What the exercise asks → The answer must be every line of the records in which the string "description" appears.
□ □ □ □
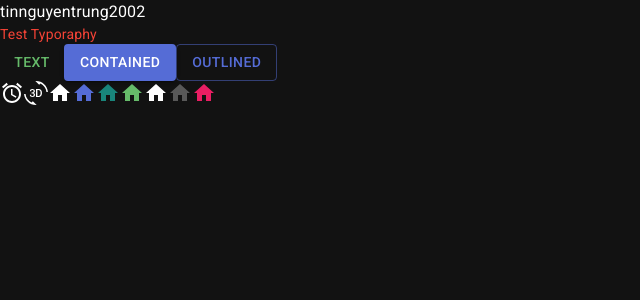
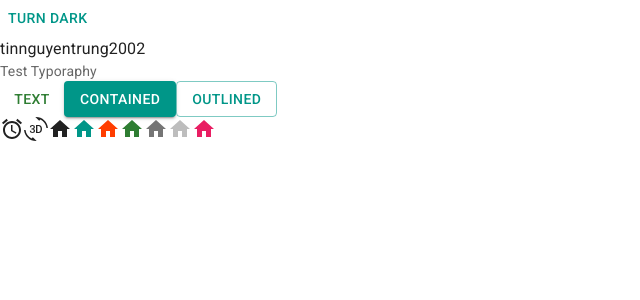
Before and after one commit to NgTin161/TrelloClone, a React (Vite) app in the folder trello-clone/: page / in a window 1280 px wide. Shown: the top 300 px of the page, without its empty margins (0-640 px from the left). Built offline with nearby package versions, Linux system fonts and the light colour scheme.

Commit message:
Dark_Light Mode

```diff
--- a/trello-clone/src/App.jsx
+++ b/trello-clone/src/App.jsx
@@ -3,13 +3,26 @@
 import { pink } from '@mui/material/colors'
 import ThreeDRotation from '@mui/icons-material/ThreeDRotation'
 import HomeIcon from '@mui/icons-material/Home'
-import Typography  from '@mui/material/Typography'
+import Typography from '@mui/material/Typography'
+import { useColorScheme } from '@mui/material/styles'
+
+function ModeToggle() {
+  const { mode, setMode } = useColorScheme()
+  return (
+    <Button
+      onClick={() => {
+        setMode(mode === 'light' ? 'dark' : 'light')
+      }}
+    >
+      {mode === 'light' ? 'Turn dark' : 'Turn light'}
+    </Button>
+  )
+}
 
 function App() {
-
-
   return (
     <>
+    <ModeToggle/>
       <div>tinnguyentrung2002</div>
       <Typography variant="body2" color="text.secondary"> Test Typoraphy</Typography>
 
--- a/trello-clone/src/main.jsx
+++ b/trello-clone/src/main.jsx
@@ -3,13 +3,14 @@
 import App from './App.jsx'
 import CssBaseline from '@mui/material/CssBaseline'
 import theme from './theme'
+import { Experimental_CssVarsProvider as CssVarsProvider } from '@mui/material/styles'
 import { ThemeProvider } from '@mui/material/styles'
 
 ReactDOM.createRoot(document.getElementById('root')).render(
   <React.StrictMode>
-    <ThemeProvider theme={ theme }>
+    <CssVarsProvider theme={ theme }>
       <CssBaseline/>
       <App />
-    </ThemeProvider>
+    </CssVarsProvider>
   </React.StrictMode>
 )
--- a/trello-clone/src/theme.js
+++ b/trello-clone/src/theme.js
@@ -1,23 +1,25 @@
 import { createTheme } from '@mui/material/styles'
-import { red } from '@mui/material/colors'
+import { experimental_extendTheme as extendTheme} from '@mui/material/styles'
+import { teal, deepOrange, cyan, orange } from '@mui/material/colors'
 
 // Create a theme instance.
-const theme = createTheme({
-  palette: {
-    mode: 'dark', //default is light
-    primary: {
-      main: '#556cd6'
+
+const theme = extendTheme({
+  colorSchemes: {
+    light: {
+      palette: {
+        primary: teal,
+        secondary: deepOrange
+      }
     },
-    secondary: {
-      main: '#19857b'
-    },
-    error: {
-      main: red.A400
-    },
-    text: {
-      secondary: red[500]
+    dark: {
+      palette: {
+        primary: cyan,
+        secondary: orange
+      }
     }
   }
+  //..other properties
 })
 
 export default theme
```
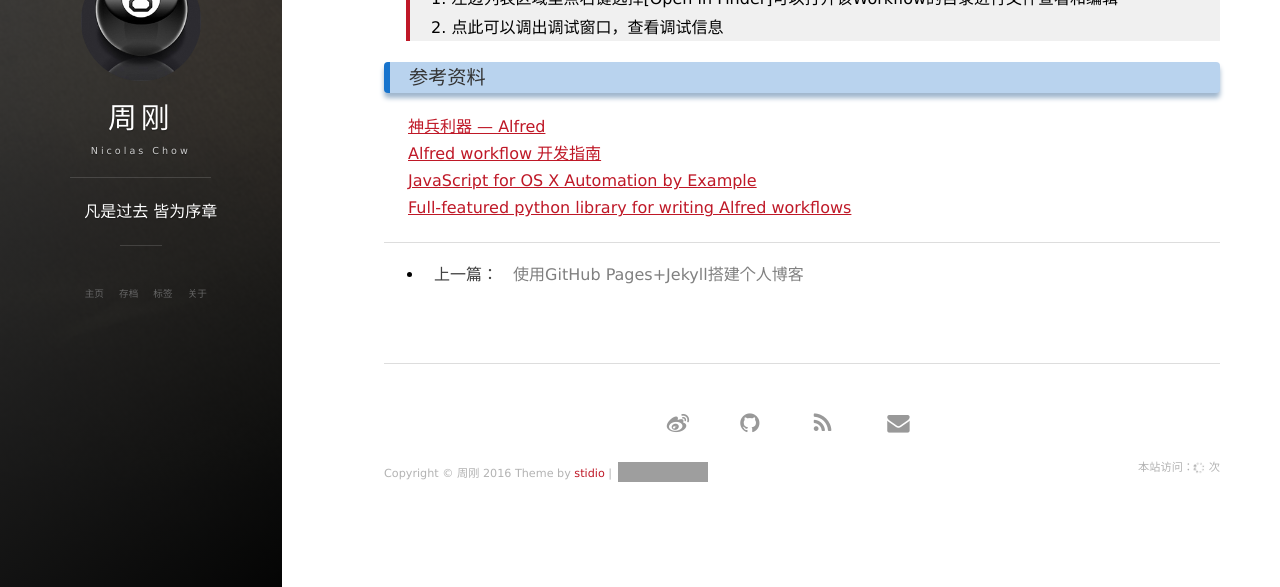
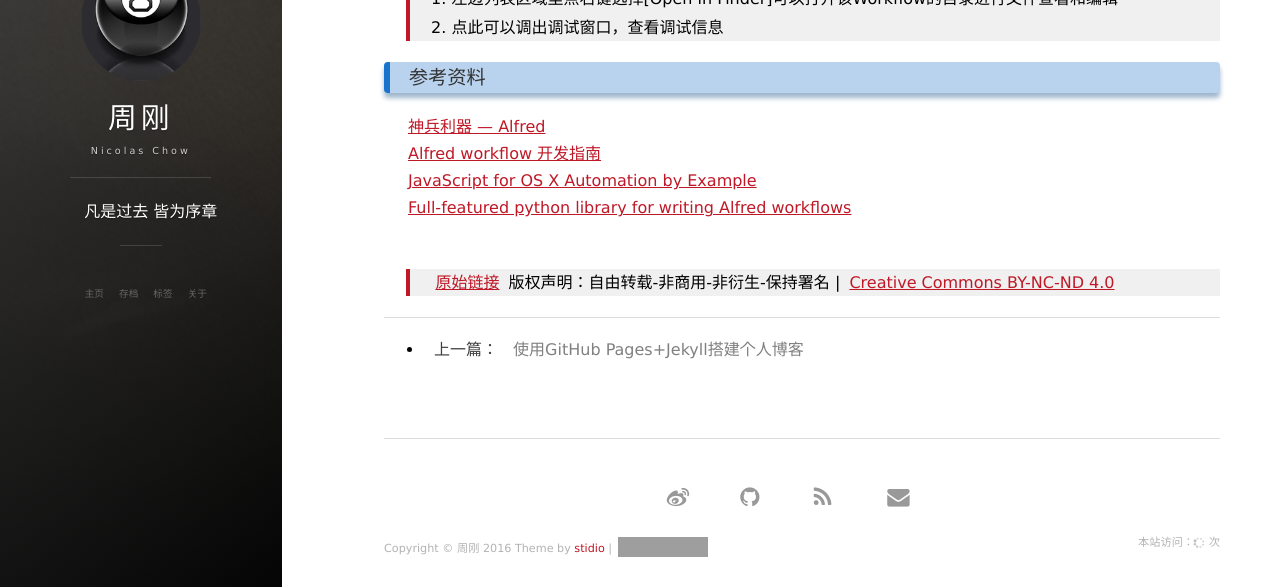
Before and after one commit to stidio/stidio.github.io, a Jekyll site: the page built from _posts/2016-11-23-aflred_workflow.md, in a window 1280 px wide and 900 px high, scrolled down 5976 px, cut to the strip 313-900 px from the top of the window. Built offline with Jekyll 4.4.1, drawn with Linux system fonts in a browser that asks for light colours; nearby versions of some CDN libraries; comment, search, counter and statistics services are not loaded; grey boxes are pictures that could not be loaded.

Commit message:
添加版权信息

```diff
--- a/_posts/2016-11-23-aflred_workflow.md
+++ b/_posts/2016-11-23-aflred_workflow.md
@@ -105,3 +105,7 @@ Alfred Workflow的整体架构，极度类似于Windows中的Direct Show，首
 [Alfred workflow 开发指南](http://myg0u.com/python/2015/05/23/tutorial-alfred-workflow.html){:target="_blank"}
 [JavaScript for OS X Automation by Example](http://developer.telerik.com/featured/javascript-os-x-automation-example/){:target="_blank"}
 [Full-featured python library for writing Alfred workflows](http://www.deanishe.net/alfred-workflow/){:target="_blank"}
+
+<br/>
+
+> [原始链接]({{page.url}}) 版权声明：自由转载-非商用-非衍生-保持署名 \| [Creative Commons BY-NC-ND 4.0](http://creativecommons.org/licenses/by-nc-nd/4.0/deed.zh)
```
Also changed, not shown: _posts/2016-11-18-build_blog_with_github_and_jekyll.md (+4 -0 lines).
□ □ □ □
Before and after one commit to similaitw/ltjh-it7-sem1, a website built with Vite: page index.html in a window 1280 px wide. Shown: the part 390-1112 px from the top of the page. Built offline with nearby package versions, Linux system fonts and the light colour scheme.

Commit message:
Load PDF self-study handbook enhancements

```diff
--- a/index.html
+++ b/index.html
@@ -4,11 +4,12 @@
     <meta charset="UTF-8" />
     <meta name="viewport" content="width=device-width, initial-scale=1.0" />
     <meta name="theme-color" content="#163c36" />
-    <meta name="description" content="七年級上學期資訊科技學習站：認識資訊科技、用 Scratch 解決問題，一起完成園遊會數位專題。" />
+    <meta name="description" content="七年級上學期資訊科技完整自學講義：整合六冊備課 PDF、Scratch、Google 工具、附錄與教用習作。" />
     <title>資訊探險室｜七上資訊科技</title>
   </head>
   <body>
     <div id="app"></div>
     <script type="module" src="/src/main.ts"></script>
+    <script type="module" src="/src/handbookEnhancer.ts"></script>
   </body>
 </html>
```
□ □ □ □
Solution to this task →
-    <meta name="description" content="七年級上學期資訊科技學習站：認識資訊科技、用 Scratch 解決問題，一起完成園遊會數位專題。" />
+    <meta name="description" content="七年級上學期資訊科技完整自學講義：整合六冊備課 PDF、Scratch、Google 工具、附錄與教用習作。" />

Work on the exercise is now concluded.